I’ve been to this mountain twice; the first time I went there was a beautiful disaster, I was literally new to mountaineering then and I obviously lack the necessary equipment that a mountain, such as Talinis, requires. To make the story short, my dad and I almost succumbed to Hypothermia, the night was bitter cold, fierce and wet – our skin almost torn apart by the low temperature. It was a scary experience but taught me a very invaluable lesson, a lesson that made me the mountaineer that I am today.
Fast Forward 5 months after the first climb, I decided to give it a second try, this time I’m more prepared than before and already armed with the knowledge of the mountain’s characteristics. The team – DimenEu – that I’m with this time, took the same trail we took during the previous climb, which is, the Bediao – Apolong Traverse or the Dauin – Valencia route. We met at Dumaguete and went straight to the town of Dauin, where the Bediao trail starts. The Local Government of Dauin mandates that a group of climbers should have a local guide with a 7:1 ratio at 700 pesos per day, which for me is a good idea, not only does it give a means of livelihood for the locals, this is also for the safety of the visiting mountaineers.
The trail starts immediately with an open-field assault and it’s really draining, especially when the sun is out and hot. About 30-45 mins later we finally reached a tree-line that signifies the start of the jungle trail – a very welcome sight after a very hot open-field assault. It was refreshing once inside the forest, the air was cool and most importantly the heat of the sun can’t penetrate the jungle canopy, but it was long from over.

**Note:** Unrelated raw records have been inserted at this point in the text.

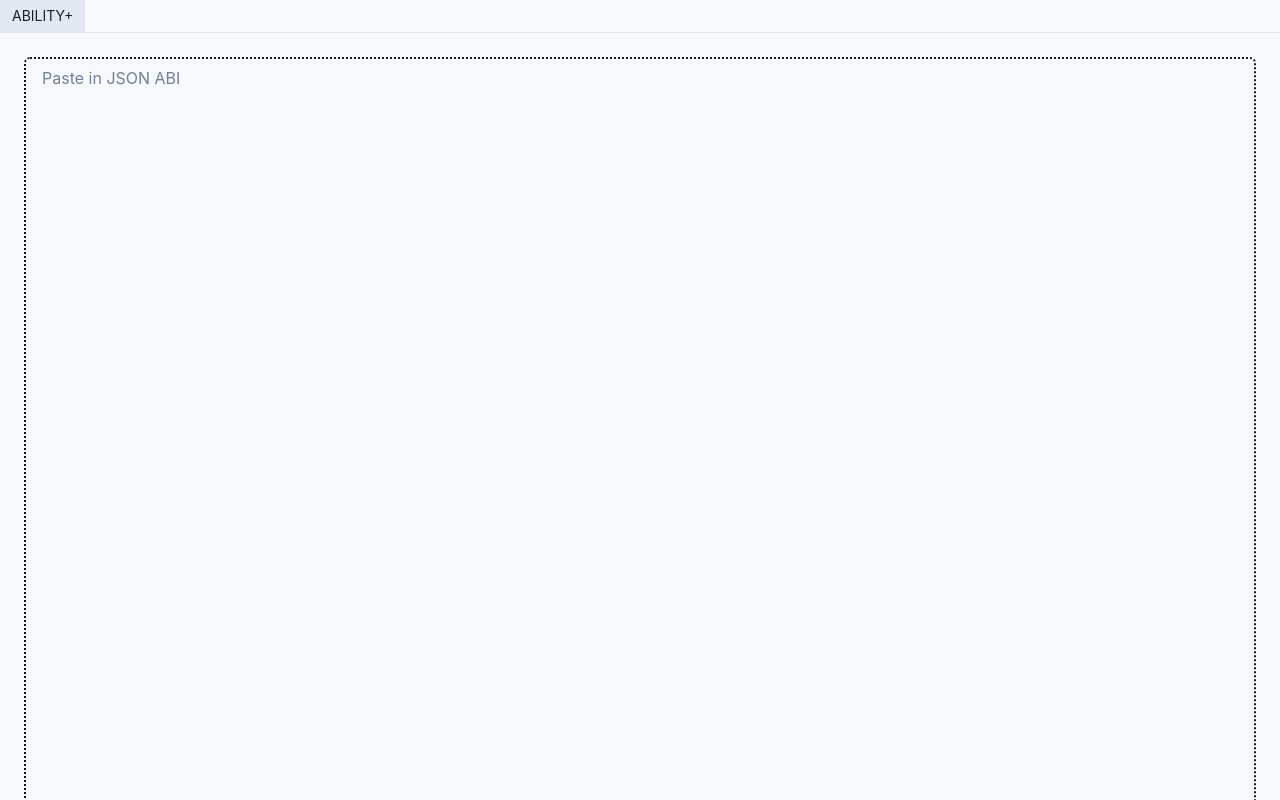
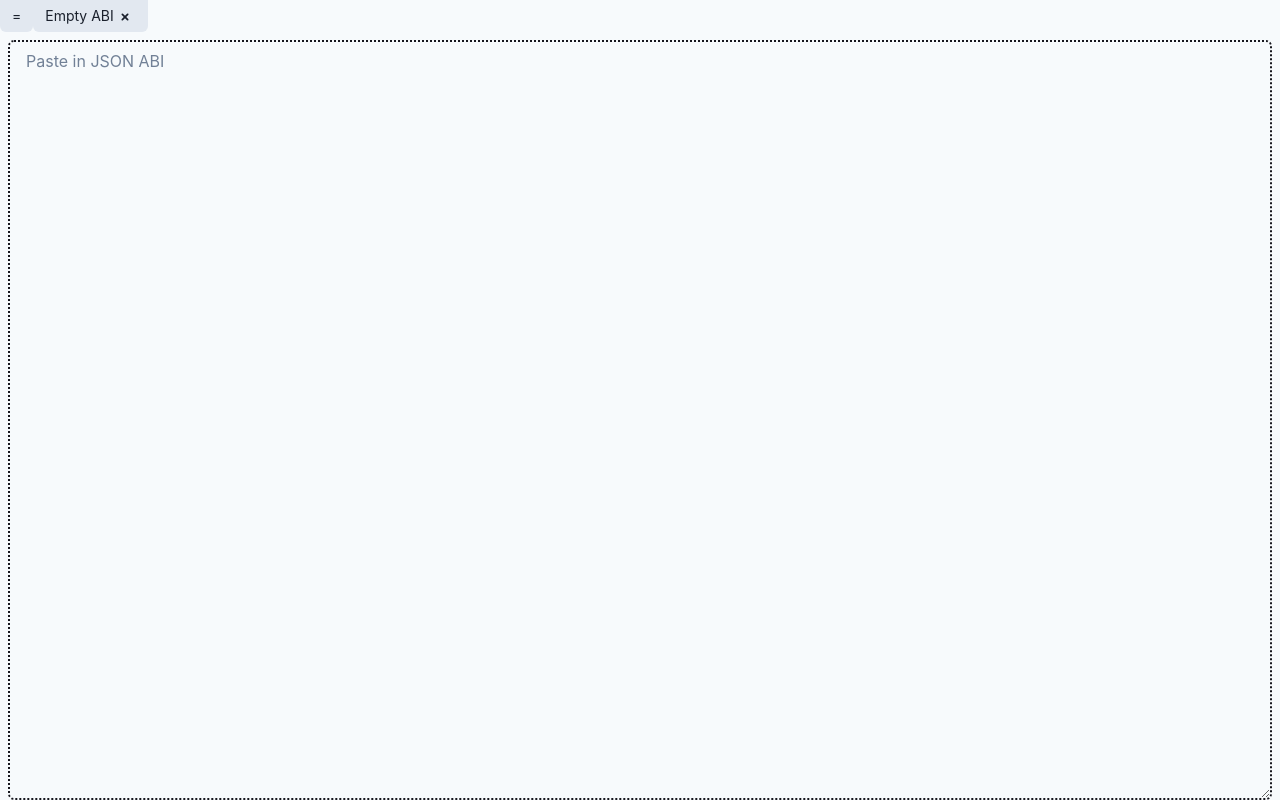
Before and after one commit to rusvac/ability, a Next.js app: page /samp in a window 1280 px wide. Built offline with nearby package versions, Linux system fonts and the light colour scheme.

Commit message:
Reorg page

```diff
--- a/src/pages/samp.tsx
+++ b/src/pages/samp.tsx
@@ -21,6 +21,7 @@ import ContractABI from "../components/ContractABI";
 
 import React, { useState } from "react";
 import SelectABI from "@/comp/SelectABI";
+import Menu from "@/comp/Menu";
 
 const CustomTab = React.forwardRef((props: any, ref) => {
   // 1. Reuse the `useTab` hook
@@ -37,9 +38,9 @@ const CustomTab = React.forwardRef((props: any, ref) => {
       {...tabProps}
       size="sm"
       fontWeight="normal"
-      rounded="none"
+      roundedTop="none"
       py={1}
-      bg={mode("gray.200", "gray.700")}
+      bg={mode("gray.300", "gray.700")}
       _hover={{
         bg: mode("gray.200", "gray.600"),
       }}
@@ -47,7 +48,7 @@ const CustomTab = React.forwardRef((props: any, ref) => {
         bg: mode("gray.200", "gray.600"),
       }}
     >
-      {tabProps.children}
+      <Box>{tabProps.children}</Box>
       {isSelected && normalizedProps.onClear ? (
         <Box px={1} onClick={normalizedProps.onClear}>
           <SmallCloseIcon />
@@ -59,25 +60,38 @@ const CustomTab = React.forwardRef((props: any, ref) => {
   );
 });
 
+const emptyTab = { title: "Empty ABI", content: undefined };
+
 const Samples = () => {
   const [tabIndex, setTabIndex] = useState<number>(0);
-  const [tabs, setTabs] = useState<any[]>([]);
-  const [abi, setABI] = useState<any>(undefined);
+  const [tabs, setTabs] = useState<any[]>([emptyTab]);
 
   const handleTabsChange = (index) => {
     setTabIndex(index);
   };
 
-  const addTab = (ABI) => {
+  const addABI = (ABI) => {
     setTabs([...tabs, { title: ABI.id, content: ABI }]);
-    handleTabsChange(tabs.length + 1);
+    handleTabsChange(tabs.length);
+  };
+
+  const addEmptyTab = () => {
+    setTabs([...tabs, emptyTab]);
+    handleTabsChange(tabs.length);
+  };
+
+  const updateTab = (id, content) => {
+    setTabs(
+      tabs.map((el, i) => (i == id ? { title: "Pasted ABI", content } : el))
+    );
   };
 
   const closeTab = (id) => {
-    if (tabs.length - 1 == id) {
-      handleTabsChange(0);
+    let newTabs = [...tabs.filter((el, i) => id != i)];
+    if (newTabs.length == 0) {
+      newTabs = [emptyTab];
     }
-    setTabs([...tabs.filter((el, i) => id != i)]);
+    setTabs(newTabs);
   };
 
   return (
@@ -89,8 +103,8 @@ const Samples = () => {
           index={tabIndex}
           onChange={handleTabsChange}
         >
-          <TabList borderBottomWidth={1}>
-            <CustomTab>ABILITY+</CustomTab>
+          <TabList>
+            <Menu addABI={addABI} addEmptyTab={addEmptyTab} />
             {tabs.map((el, i) => (
               <CustomTab key={i} onClear={() => closeTab(i)}>
                 {el.title}
@@ -98,12 +112,12 @@ const Samples = () => {
             ))}
           </TabList>
           <TabPanels>
-            <TabPanel>
-              <SelectABI addTab={addTab} />
-            </TabPanel>
             {tabs.map((el, i) => (
               <TabPanel key={i} p={0}>
-                <ContractABI abi={el.content} />
+                {el && el.content && <ContractABI abi={el.content} />}
+                {el && !el.content && (
+                  <SelectABI tab={i} updateTab={updateTab} />
+                )}
               </TabPanel>
             ))}
           </TabPanels>
```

We trekked for another 4 hours through thick roots and wild flora to reached Yagumyum Lake. there we rested for about an hour, ate our packed lunch, had a quick nap and off to the trail.
We trekked again for another 4 hours or so through beautiful ridges that was covered in tree-roots (Imagine Pandora in the movie Avatar), go under humongous tree trunks that were centuries-old, battle against slippery mud-rocks and passing-by scenic foresty-ish domain, it was tiring but satisfying at the same time.
At last just before dusk, we arrived at Lake Nailig, where we would set our camp. the lake is mesmerizing, I’ve seen it before but it never failed to seduced me yet again by its natural beauty and by its alluring presence, it’s as if a feeling of longing has been answered – you just want to hug the lake.
The night was cold but I came equipped to face it 🙂 . The morning after, we rushed to the summit of Mt. Talinis, excited to see the mountain’s full splendor from up above. The assault was surely difficult, the path was so steep almost to a 90 degrees angle. but all the struggle was worth it….the view was…it was…..let the pictures speak for itself
After more than an hour at the summit taking pictures and just starring at the view, it’s time for us to descend to the other side of the mountain – the town of Valencia. The descent was exhuasting, the downhill trail was treachearous and lenghty, like there was no end to it, until we saw a shimerring white cliff from a distant, we finally reached the Sulfutaras. As we near it, a smell of rotten egg started to emerge, it was an unpleasant smell but the scenery was the exact opposite – it was a wonderful angelic death scene (because of the sulfur vents, there was death and decay everywhere).
We descended further down the mountain until we arrived at the Twin Falls, two water falls standing tall adjacent to one another, a hidden paradise indeed.
It was already dark when we finally got down the mountain, it was a long day – a long memorable beautiful day.